Well look I’m not a commentator. I try to argue the policy positions as I see them. But one thing I do know, and that is that the Liberal Party is only being successful when it is that broad church, when it’s unified. When it’s not, when any party is not unified, when it’s divided, then the Australian people take a very dim view of it. And that’s the challenge for us now.

MICHAEL BRISSENDEN:

Do you see Malcolm Turnbull as a threat to those conservative traditions?

MINISTER ANDREWS:

Well if it’s a broad church, if it’s inclusive, if, you know, in my reaching out to Malcolm I’m saying let’s embrace each other, let’s embrace these traditions, we’ve been able to do it in the past and we have to do it in the future if we’re going to be successful.

MICHAEL BRISSENDEN:

Now what do you think about the timing for a poll? Clearly there will be some who think he should go sooner rather than later. Do you think Malcolm Turnbull should…

MINISTER ANDREWS:

Prime ministers choose the timing of a poll and they choose it, to be frank, when they think they’ve got the best chance of being re-elected. That’s always been the case, it always will be, it won’t be any different under Malcolm as any other prime minister.

MICHAEL BRISSENDEN:

Presumably the polls, you’ll get some sort of a bounce of this though because one of the reasons why this challenge came about was simply because the polls hadn’t shifted for such a long time. Should you take advantage of that?

MINISTER ANDREWS:

Look, I never comment on polls. Polls bounce around, as you know, and we’ll just have to see what the polls show. But one thing I do know and that’s this: If we are not united, if we’re not that broad church, then the chances of getting that sort of bounce in the polls is going to be more difficult.

MICHAEL BRISSENDEN:

You’re also a senior member from the Liberal Party from Victoria. Now the polling in Victoria had been particularly bad over the last year or so, hasn’t it?

MINISTER ANDREWS:

As I said, polls go up and down. The only poll that counts in politics is the one on election day. We’re facing, you know, a by-election in Canning which we expect to win next Saturday. We’ve got a very good candidate. But ultimately it’s the people’s decision and that’s why I come back to the point that we have to be united, because that’s the good thing for this country and a good thing for the people.

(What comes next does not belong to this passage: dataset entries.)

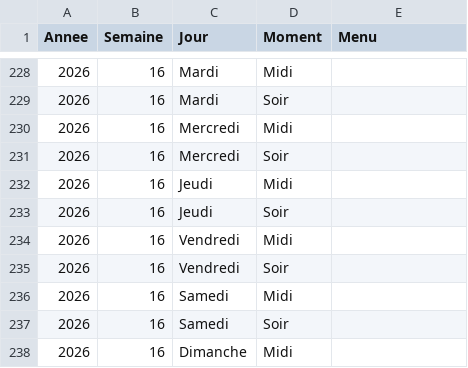
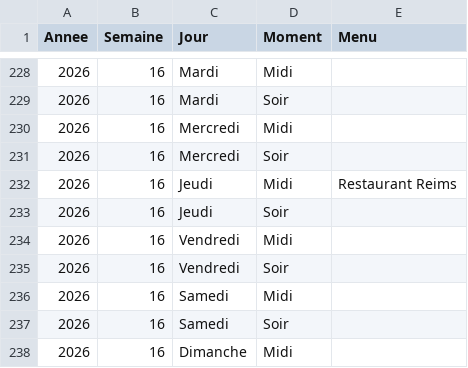
Before and after one commit to stephane0254-png/menus, a CSV file: menus_famille.csv, drawn as a sheet; only a part is shown, gaps mark what is left out.

Commit message:
Mise à jour des menus

```diff
--- a/menus_famille.csv
+++ b/menus_famille.csv
@@ -231,3 +231,3 @@ Annee,Semaine,Jour,Moment,Menu
 2026,16,Mercredi,Soir,
-2026,16,Jeudi,Midi,
+2026,16,Jeudi,Midi,Restaurant Reims
 2026,16,Jeudi,Soir,
```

MICHAEL BRISSENDEN:

I know you keep saying we have to be united, we have to be united. I mean these are the sorts of things that the Labor Party said after their leadership changes as well and we saw how well that went. So, do you have any concerns that while you might say that, there might be others in the party who might act to undermine the Turnbull leadership?

MINISTER ANDREWS:

Well, as one of the senior members of the party I’m stating this clearly: I’m saying this is the way in which we should go forward. I’m saying that we’ve all got a challenge from Malcolm down, and the only way in which we can overcome that challenge successfully is if we clearly work together. And that’s what I’m offering to do and that’s the only way which I think we can go forward.

MICHAEL BRISSENDEN:

And do you want to keep your job, presumably you do?

MINISTER ANDREWS:

Well look we’re at a very significant time so far as defence is concerned. We’re about to bring out a white paper. We’re in the midst of the submarine evaluation. We’re in the midst of replacing the navy, you know, almost completely over the next decade or so.

It takes a long time to get on top of the complexity of defence and I would be happy to continue in this role, because I don’t think it’s good for the security and the safety of this country and for the well being of our defence forces to keep changing defence ministers.

MICHAEL BRISSENDEN:

Okay, Kevin Andrews, thank you very much for joining us.

MINISTER ANDREWS:

A pleasure, Michael.

MICHAEL BRISSENDEN:

That is the current Defence Minister Kevin Andrews.

Ends.